The problem with adenomas is that they can cause blockages and impairments to normal breast function. In addition, adenomas can also be a sign of hormonal imbalances.
Lawrence and Lawrence say that cysts should be removed and biopsied but won’t interfere with breastfeeding. They add that pregnancy and breastfeeding can stimulate the growth of fibroadenomas that are related to the menstrual cycle. NICE guidelines discuss diagnosis techniques and treatment options for symptomatic breast fibroadenomas including high-intensity focused ultrasound8, and see Fibroadenoma of the Breast (Steven Halls, 2019) for more reading.
Fibrocystic breast condition (previously called fibrocystic breast disease) is a benign breast condition that encompasses a group of symptoms in the glandular breast tissue such as breast pain, solid lumps and cysts (fluid filled sacs). Some authors advise reducing caffeine in the mother’s diet to improve symptoms 9 or taking vitamin E supplements 10. Lawrence and Lawrence report that fibrocystic breasts can be associated with a bloody discharge from the nipple during pregnancy and lactation but generally the syndrome is not a contraindication to breastfeeding.
Rare causes of breast lumps while breastfeeding
It is very rare for a lump to be a sign of cancer especially while you are breastfeeding but always get medical advice if the lump is still there after a week 11, and particularly if it is getting bigger, does not move, is firm and hard, or if there is dimpling of the skin.
Most women worry that they may have cancer when they discover a breast lump.
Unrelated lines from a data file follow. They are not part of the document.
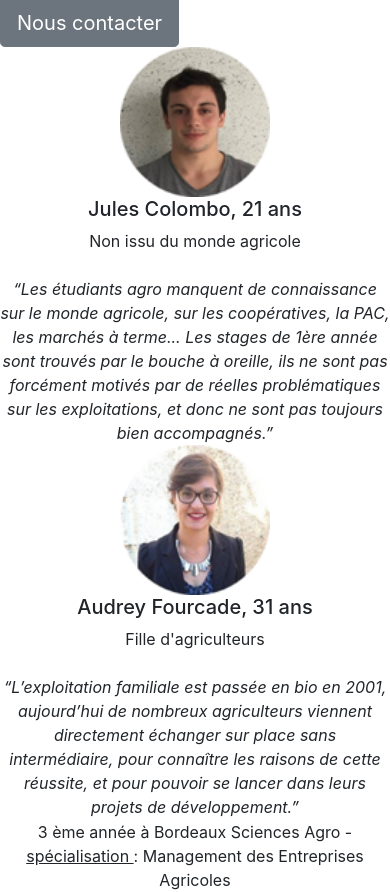
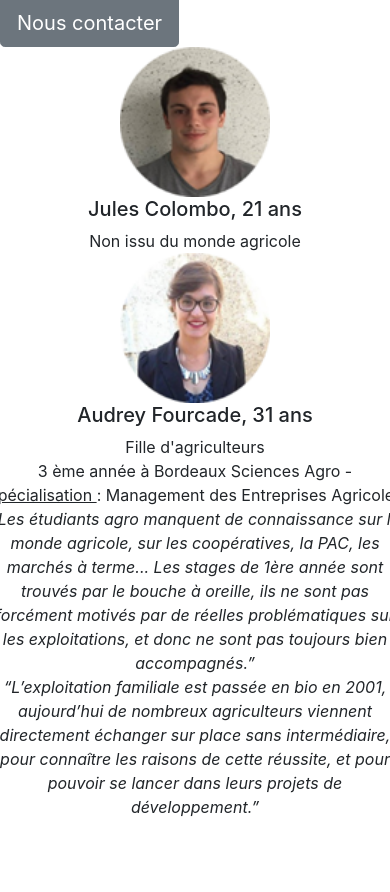
Before and after one commit to lucdegreve/NUMAG, a PHP site: page /NUMAG/description.php in a window 390 px wide; the page is wider, and only the part inside the window is pictured. Shown: the part 772-1664 px from the top of that part. After the commit the page ends 1589 px from the top of that part, so only its background shows below. Run offline with PHP 8.4, Linux system fonts and the light colour scheme; the visitor is signed in with stand-in values (Sample User, id 1); data that the repository does not hold is empty.

Commit message:
last try

```diff
--- a/Racine/gabarits/description.php
+++ b/Racine/gabarits/description.php
@@ -31,25 +31,24 @@
 				</br>
 				<h5> Jules Colombo, 21 ans </h5>
 				Non issu du monde agricole
-				</br>
-				</br>
-				<I>“Les étudiants agro manquent de connaissance sur le monde agricole, sur les coopératives, la PAC, les marchés à terme... Les stages de 1ère année sont trouvés par le bouche à oreille, ils ne sont pas forcément motivés par de réelles problématiques sur les exploitations, et donc ne sont pas toujours bien accompagnés.”</I>
 			</div>
 			<div class="col-md-5" align="center">
 				<img src="picto/Audrey.png" width="150" height="150">
 				</br>
 				<h5> Audrey Fourcade, 31 ans </h5>
 				Fille d'agriculteurs
-				</br>
-				</br>
-				<I>“L’exploitation familiale est passée en bio en 2001, aujourd’hui de nombreux agriculteurs viennent directement échanger sur place sans intermédiaire, pour connaître les raisons de cette réussite, et pour pouvoir se lancer dans leurs projets de développement.”</I>
+			</div>
+		<div class="row">
+			<div class="col-md-10" align="center">
+			3 ème année à Bordeaux Sciences Agro - <U> Spécialisation </U> : Management des Entreprises Agricoles
 			</div>
 		</div>
 		<div class="row">
-			<div class="col-md-1">
+			<div class="col-md-5" align="center">
+				<I>“Les étudiants agro manquent de connaissance sur le monde agricole, sur les coopératives, la PAC, les marchés à terme... Les stages de 1ère année sont trouvés par le bouche à oreille, ils ne sont pas forcément motivés par de réelles problématiques sur les exploitations, et donc ne sont pas toujours bien accompagnés.”</I>
 			</div>
-			<div class="col-md-11" align="center">
-			3 ème année à Bordeaux Sciences Agro - <U> spécialisation </U> : Management des Entreprises Agricoles
+			<div class="col-md-5" align="center">
+				<I>“L’exploitation familiale est passée en bio en 2001, aujourd’hui de nombreux agriculteurs viennent directement échanger sur place sans intermédiaire, pour connaître les raisons de cette réussite, et pour pouvoir se lancer dans leurs projets de développement.”</I>
 			</div>
 		</div>
 	</body>
```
Studies have shown that breastfeeding reduces a mother’s risk of breast cancer. However, a lump that does not go away after a week or recurs in the same place despite careful treatment for a blocked duct, needs checking. In many cases breast lumps are benign tumours (fibromas) or milk-filled cysts (galactoceles) which can be diagnosed and treated whilst you continue to breastfeed. It is very rare for a lump to be a sign of cancer. But do consult your doctor, especially if the lump continues to grow, does not move, or is firm and hard, and if there is dimpling of the skin.
Inflammatory carcinoma of the breast
Inflammatory breast cancer is a rare type of breast cancer where the whole breast can look red and inflamed and be very sore. This could occasionally be mistaken for mastitis. Jack Newman, Canadian paediatrician and breastfeeding expert explains:
This type of cancer can occur at any age but it is uncommon. It is a particularly aggressive type of breast cancer and sometimes the mastitis-like symptoms can come on over a day or two. The breast may swell rapidly and be quite red. A hint that this is different from typical mastitis is that the skin may have a peau d’orange (orange peel) appearance. Sometimes the nipple is retracted as well.
Breast lumps that come and go in the breasts or even the armpits are not unusual when breastfeeding. Possible causes of breastfeeding related lumps include engorgement, blocked ducts, mastitis, and galactoceles. It is rare for a lump to be a breast abscess or a sign of cancer but it is important to get medical advice if the lump is still there or increasing in size after about a week to rule this out. Most diagnostic tests are compatible with breastfeeding.
This article should not be construed as medical advice. Always confirm the nature of persistent breast lumps with your medical professional.